“I see,” Inga said. “But you said hundreds of years ago? Where are you from?”
“The future,” Boston said. “I probably shouldn’t talk about it.”
Inga looked confused, so Boston explained a little more. “We started on Avalon eleven or twelve hundred years in the future. We traveled into the past through a thing called the Heart of Time.”
Inga’s eyes got big. “I saw the great crystal. Kirstie said it remembered all of the past, but I did not know it had such magic.”
Boston shook her head. “Not magic. Like magic, but I think it is more a natural device, in a way. Certain crystals have the capacity for massive memory storage…” Boston stopped. “Sorry. I’m an electrical engineer. You don’t need the specifications, which you probably would not understand anyway. Besides, as an elf, my inclination is to say, yes, it is deep and mysterious magic, and make a spooky face, and grin.” Boston grinned.
Inga laughed. “I believe I understand just fine.”
“Oh,” Boston pointed. Elder Stow and Sukki came through the time gate. They appeared to be carrying the wagon, but Boston knew they were merely directing it to the shore. Elder Stow had it floating along above the water, lifted by a half-dozen discs tuned to his flotation device.
Elder Stow collected the discs and flew back through the time gate before he could be introduced. Sukki simply said, “Be right back,” and she followed Elder Stow through the air and vanished over the water. Inga watched. She squinted but could not say how the magic was done, or perhaps more accurately, where the people went. Boston took a second to look at the five men and two women who stood on the shore. They seemed to be patiently waiting for something. She wondered if maybe they were some sort of elder council. The rest of the crowd stood a few feet behind the council.
“Kirstie is on her way back to the village,” Inga said. “I expect her in a week or two.”
“That should be interesting,” Boston said. “Maybe we can stay here for a week or two and wait for her. That would beat having to chase her all over the roads. You do have roads?”
Inga said they did. “But they are not especially good for a big wagon like yours. Our road is mostly the sea.”
“So, would you mind if we stay here for a while?” Boston asked.
“That depends on how much you eat,” Inga smiled. She did not have the lips for a good elf grin.
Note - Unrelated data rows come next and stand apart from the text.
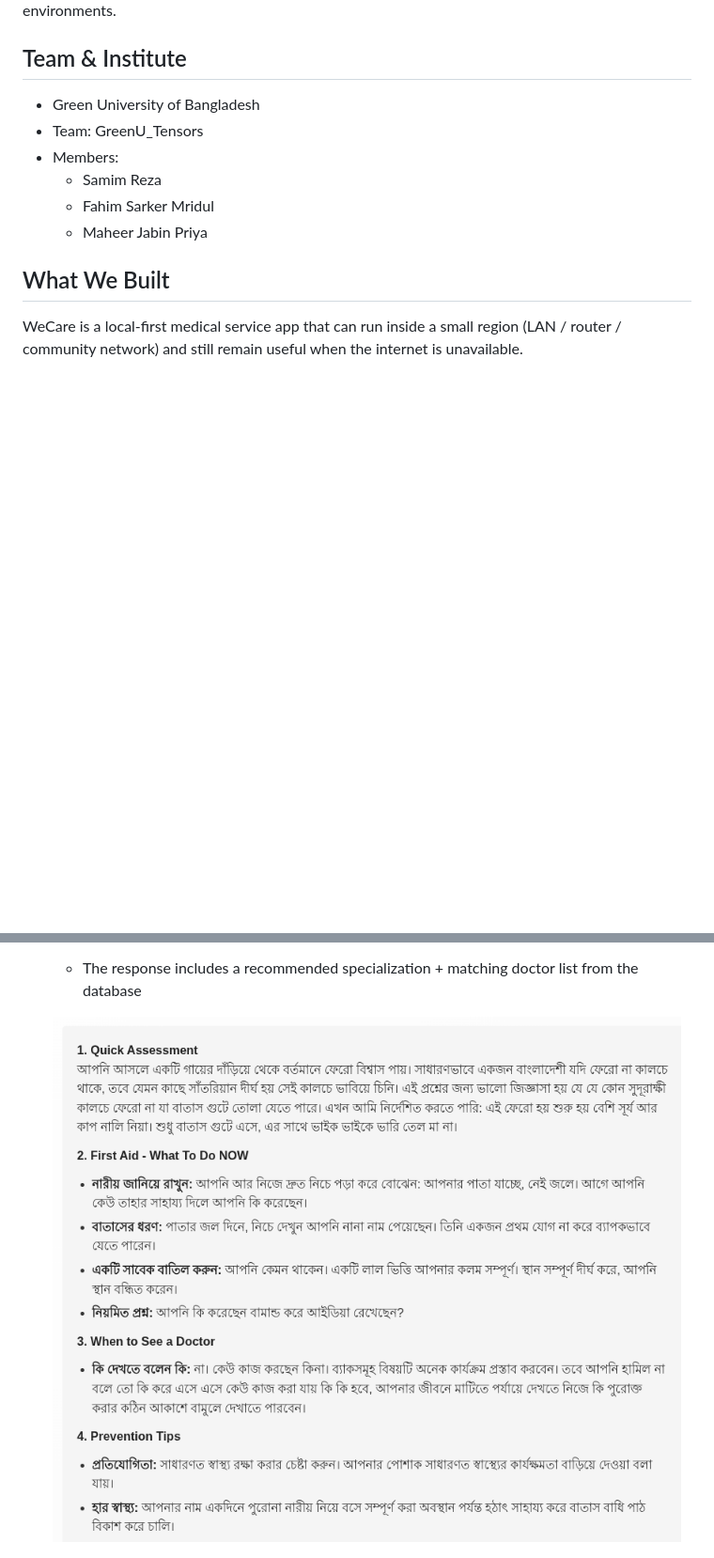
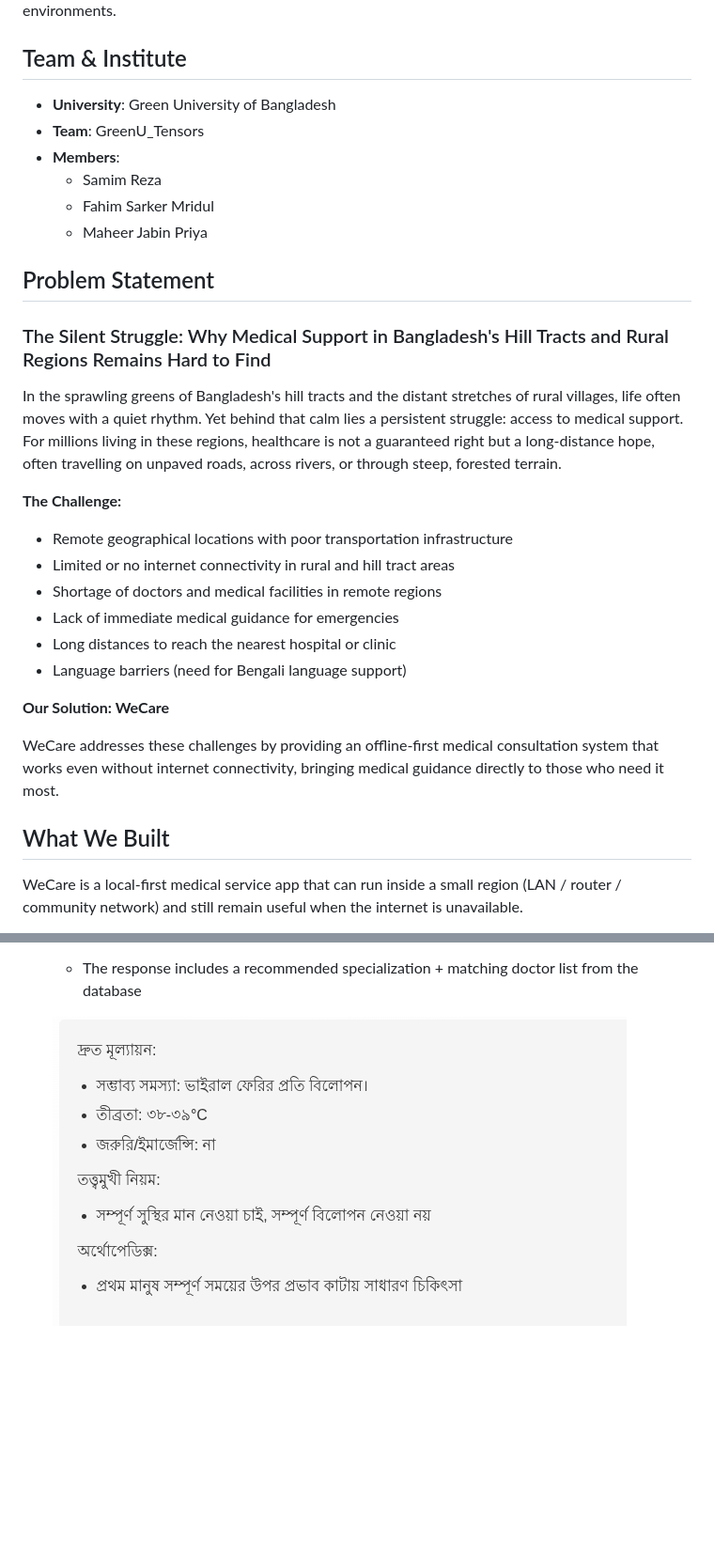
Before and after one commit to samim-reza/FutureBuilders2025_GreenU_Tensors, a Markdown page: README.md, 2 parts joined by grey strips. Shown: that part at 94% size. Rendered like a GitHub page; pictures changed too: for_redme/prompt_result.png; blank space fills up the shorter version.

```diff
--- a/README.md
+++ b/README.md
@@ -8,12 +8,30 @@ Offline-first medical consultation and triage web app designed for rural / low-c
 
 ## Team & Institute
 
-- Green University of Bangladesh
-- Team: GreenU_Tensors
-- Members:
+- **University**: Green University of Bangladesh
+- **Team**: GreenU_Tensors
+- **Members**:
    - Samim Reza
    - Fahim Sarker Mridul
    - Maheer Jabin Priya
+
+## Problem Statement
+
+### The Silent Struggle: Why Medical Support in Bangladesh's Hill Tracts and Rural Regions Remains Hard to Find
+
+In the sprawling greens of Bangladesh's hill tracts and the distant stretches of rural villages, life often moves with a quiet rhythm. Yet behind that calm lies a persistent struggle: access to medical support. For millions living in these regions, healthcare is not a guaranteed right but a long-distance hope, often travelling on unpaved roads, across rivers, or through steep, forested terrain.
+
+**The Challenge:**
+- Remote geographical locations with poor transportation infrastructure
+- Limited or no internet connectivity in rural and hill tract areas
+- Shortage of doctors and medical facilities in remote regions
+- Lack of immediate medical guidance for emergencies
+- Long distances to reach the nearest hospital or clinic
+- Language barriers (need for Bengali language support)
+
+**Our Solution: WeCare**
+
+WeCare addresses these challenges by providing an offline-first medical consultation system that works even without internet connectivity, bringing medical guidance directly to those who need it most.
 
 ## What We Built
 
```
Also changed, not shown: other parts of README.md (+53 -0 lines).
“Like an elf,” Boston answered with a straight face before the two laughed softly.
“There is one thing,” Inga said, and lowered her voice in a way that got all of Boston’s attention. “There have been three unexpected deaths this season. All three were found in the wilderness, outside the village itself, where no one else was around. We found the bones, twice. The third time, men rushed into the woods on the hill and must have scared away whatever it was. We found Earika, a young wife and mother. She had not been eaten like the others, but all of the blood had been drained from her body.”
“Flesh Eaters.” Boston voiced her suspicion just before the others began to come through the time gate.